Niki & The Dove band perform at U Street Music Hall on Thursday. (Eliot Hazel)

Wednesday: Matthew Dear is sort of a perfect 21st century musician. He does dance, he does rock, he puts them together, he DJs, he fronts a band. Some people wear many hats; he has a closet full of them. When Dear visits U Street Music Hall on Wednesday he’ll be in frontman mode, which means you can expect funky, and slinky dance-rock that seriously recalls Roxy Music. It’s a good sound for him and the way he constantly shifts, you’d be wise to catch him in this phase while you can.

Thursday: Once you hear that an electro-pop group comes from Sweden, the expectations suddenly go through the roof. There must be something in those fjords. Niki & the Dove lives up to the lofty standard and offers a bit more, in fact. The duo’s songs do the job on the dance floor, but there’s more than simple, appealing beats. These songs aim for something higher and regularly hit the mark; they’re dynamic, dramatic and uplifting. Live performances are the same, with an expanded lineup and a couple of dancers in tow. This show at U Street Music Hall is the latest in the All Things Gold series presented by local blog All Things Go.

Thursday: Listen Local First has a mission that is as straightforward as its name — to get more people listening to local music. The past year, the group has helped promote monthly “local music days” during which songs exclusively by D.C. artists are played in local shops and restaurants. The next one is Wednesday, so if you walk into such places as Tryst, Miss Pixie’s, Pulp and Acre 121, be ready to hear tunes by the likes of rapper yU, singer-songwriter Justin Trawick and pop duo We Were Pirates. On Thursday, three of this month’s featured acts — Americana duo the Parlor Soldiers, dance-rock group Dance for the Dying and songstress Flo Anito — will perform at Mellow Mushroom after an hour-long panel discussion about the local music scene.

Friday: There are very few casual fans of the Replacements. If you’re a fan of the Minneapolis rockers, you probably include them on a short list of the greatest bands ever, most likely right at the top. Filmmaker Gorman Bechard examines this in his documentary “Color Me Obsessed: The Potentially True Story of the Last Best Band, The Replacements.” The film tracks the career of beer-swilling, self-destructive rockers solely through the words of their fans, including members of such bands as Husker Du, Titus Andronicus, the Hold Steady and more. You won’t hear a note of the band’s music, but you still might leave convinced of their greatness. See it at the Black Cat.

Saturday: The Busboys & Poets chain successfully creates evenings of art and edutainment where you can nerd out with your favorite author or enjoy performances by local talent. Now that formula is expanding to Hyattsville, in the burgeoning Gateway Arts District. The Urban Inspire Tour features singer-songwriter Leon Timbo, who may get his big break now that he has been taken under the wing of R&B impresario Babyface. Also featured is Jean Baylor, an artist who stays beloved because of her timeless work as half of neo-soul group Zhané and who has plenty of solo work to share with longtime fans.
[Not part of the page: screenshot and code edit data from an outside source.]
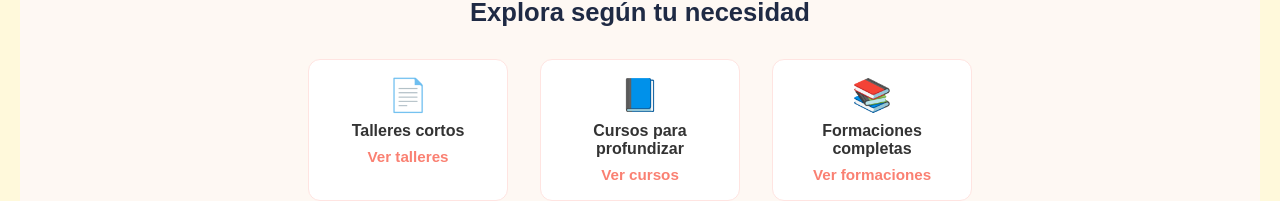
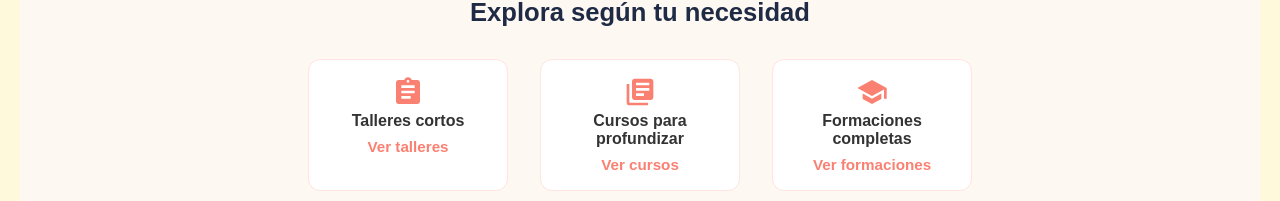
Before and after one commit to MarcosEsquibel/ProyectoCursos, a React (Vite) app in the folder vite-project/: page / in a window 1280 px wide. Shown: the part 873-1074 px from the top of the page. Built offline with nearby package versions, Linux system fonts and the light colour scheme.

Commit message:
solucionando errores

```diff
--- a/vite-project/package.json
+++ b/vite-project/package.json
@@ -9,6 +9,7 @@
   "dependencies": {
     "react": "^19.1.0",
     "react-dom": "^19.1.0",
+    "react-icons": "^5.5.0",
     "react-router-dom": "^7.6.0"
   },
   "devDependencies": {
--- a/vite-project/src/pages/Home.tsx
+++ b/vite-project/src/pages/Home.tsx
@@ -1,6 +1,8 @@
 import React from "react";
+import { MdAssignment, MdLibraryBooks, MdSchool } from "react-icons/md";
 import "./Home.css";
 import { Link } from "react-router-dom";
+
 
 const Home: React.FC = () => {
   return (
@@ -32,7 +34,7 @@ const Home: React.FC = () => {
         </div>
       </section>
 
-      {/* Qué es NoimaLab */}
+      {/* Qu茅 es NoimaLab */}
       <section className="about-section">
         <h2>Qué es NoimaLab</h2>
         <p>
@@ -42,22 +44,23 @@ const Home: React.FC = () => {
         <img src="/ruta/ilustracion.png" alt="Ilustración" />
       </section>
 
-      {/* Explora según necesidad */}
 <section className="explore-section">
   <h2>Explora según tu necesidad</h2>
   <div className="explore-options">
 <div className="option">
-            <span>📄</span>
+  <MdAssignment size={32} color="#fa8072" />
   <h4>Talleres cortos</h4>
   <Link to="/talleres">Ver talleres</Link>
 </div>
+
 <div className="option">
-            <span>📘</span>
+  <MdLibraryBooks size={32} color="#fa8072" />
   <h4>Cursos para profundizar</h4>
   <Link to="/cursos">Ver cursos</Link>
 </div>
+
 <div className="option">
-            <span>📚</span>
+  <MdSchool size={32} color="#fa8072" />
   <h4>Formaciones completas</h4>
   <Link to="/formaciones">Ver formaciones</Link>
 </div>
```
Also changed, not shown: 1 other file (tests, documents, lock files or other folders). Lines whose indentation alone changed are shown as unchanged.
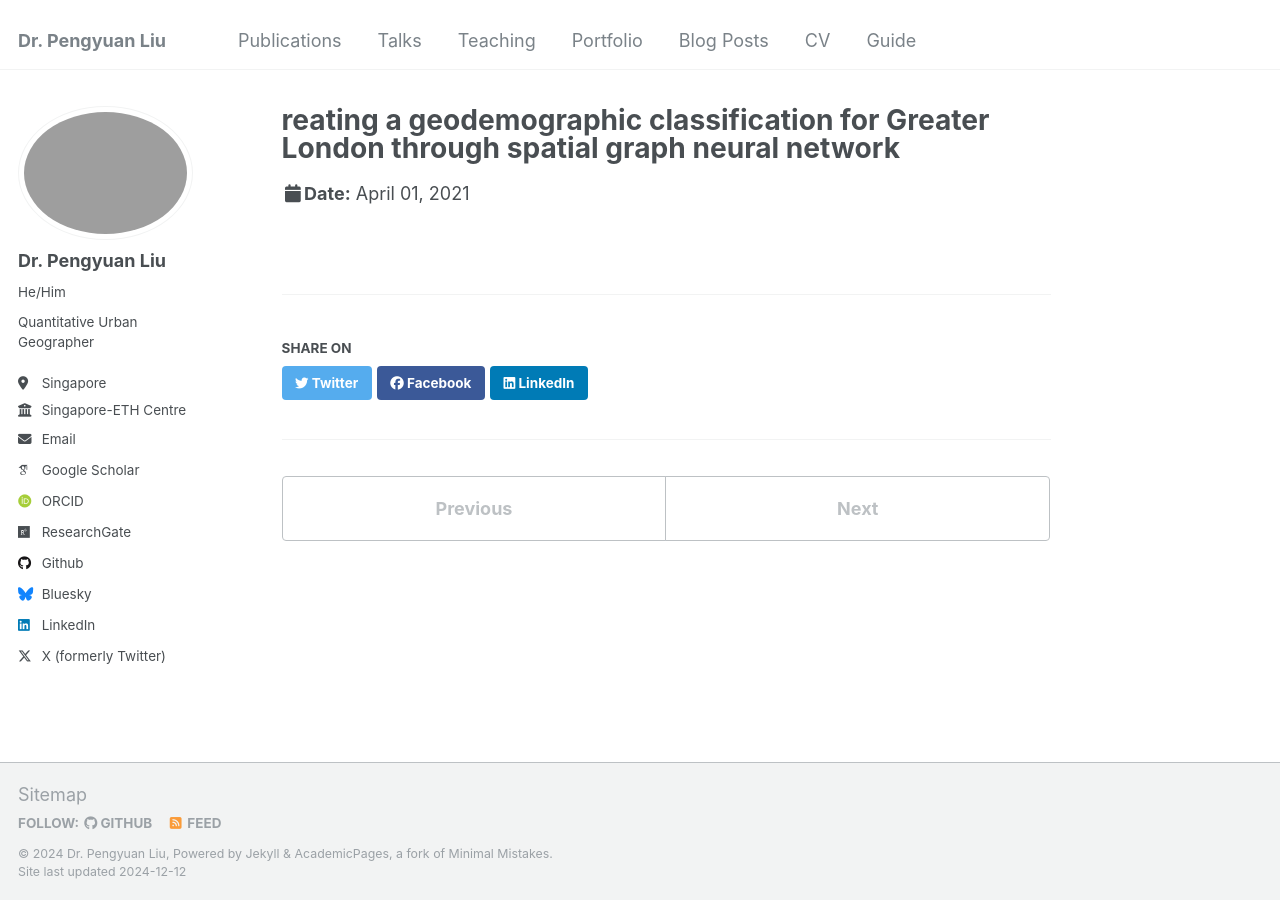
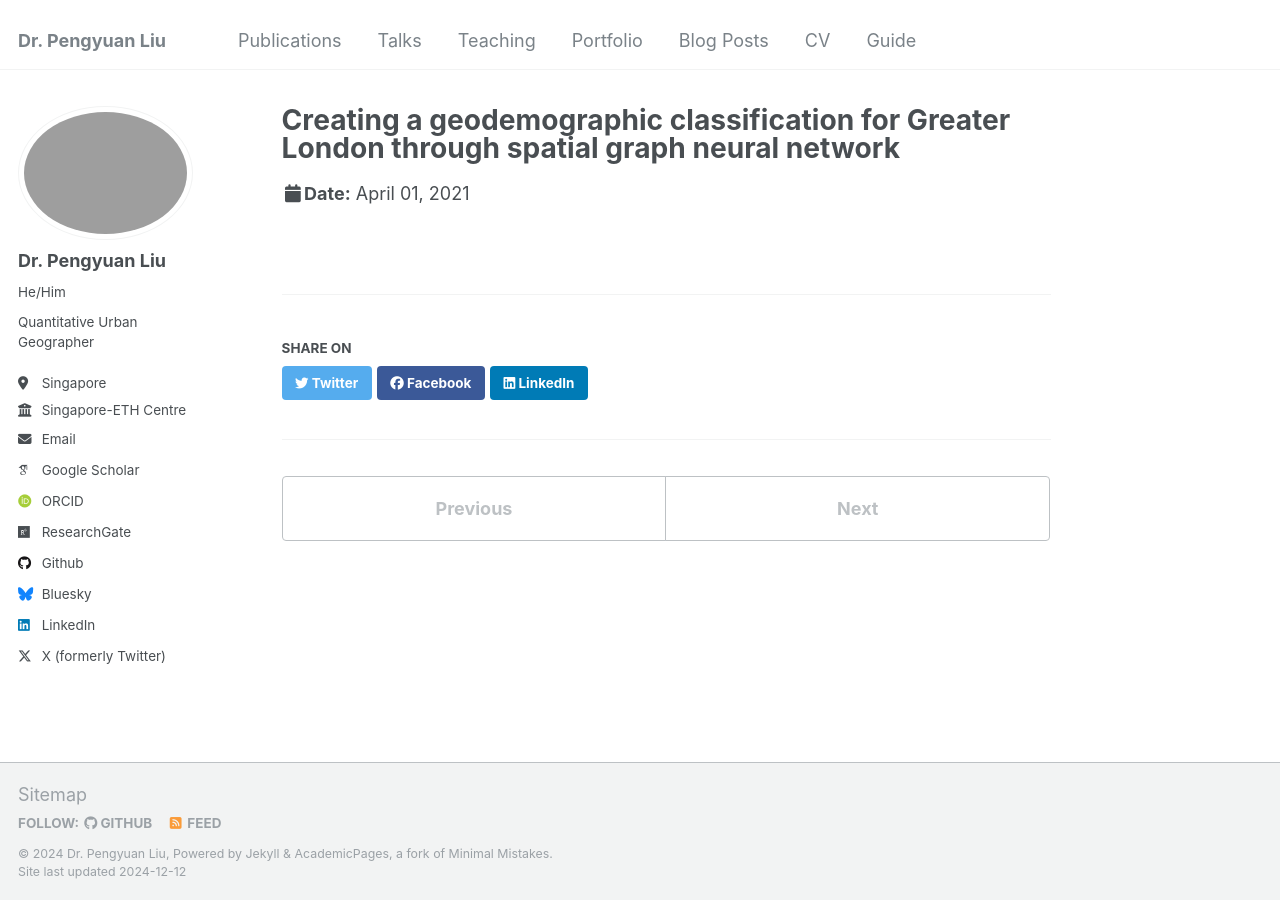
Before and after one commit to PengyuanLiu1993/pengyuanliu1993.github.io, a Jekyll site: the page built from _talks/talk-5.md, in a window 1280 px wide. Built offline with Jekyll 4.4.1, drawn with Linux system fonts in a browser that asks for light colours; some web fonts are replaced.

Commit message:
Update talk-5.md

```diff
--- a/_talks/talk-5.md
+++ b/_talks/talk-5.md
@@ -1,6 +1,7 @@
 ---
-title: "reating a geodemographic classification for Greater London through spatial graph neural network"
-type: "Talk"
+title: "Creating a geodemographic classification for Greater London through spatial graph neural network"
+collection: talks
+type: "Conference Talks"
 venue: "Deep learning approaches in GIScience, RGS-IBG Annual International Conference"
 date: 2021-04-01
 location: "Online"
```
Wednesday, March 7

Fanfarlo plays chamber-pop, but those violins have some punch! Catch the U.K. group play an early show at U Street Music Hall.

Rendezvous Lounge in Adams Morgan was an oasis of chill and the home of many cozy DJ nights over the years. So whenever something pops up there in its current incarnation as MiG bar, we take notice. Lift Off features Ken Lazee, Ozker and William Devon digging into nu disco and indie-electro sounds.

Friday, March 9

You love the work of John Kelly and Tom Toles in The Washington Post. Did you know they both moonlight as rock-and-rollers? It’s true, and you can see their bands, along with many other writer’s groups at the annual Journopalooza battle of the bands, held at the Hamilton this year.

Saturday, March 10

“Everyday Sunshine,” the documentary about the band Fishbone, is such an enthralling story of rock and roll, race, class and culture that the band’s being included in the African American History Museum. If you missed the first screening and performance at the Lincoln Theatre, catch one at the Hirshhorn this evening to understand why seeing this band in the flesh has to be on any music-lover’s bucket list.

Monday, March 12

The coming grunge revival will be led by Baltimore’s Roomrunner, who party like it’s 1991 with crunching power chords and flannel fury. Priests and the Deads open at the Black Cat.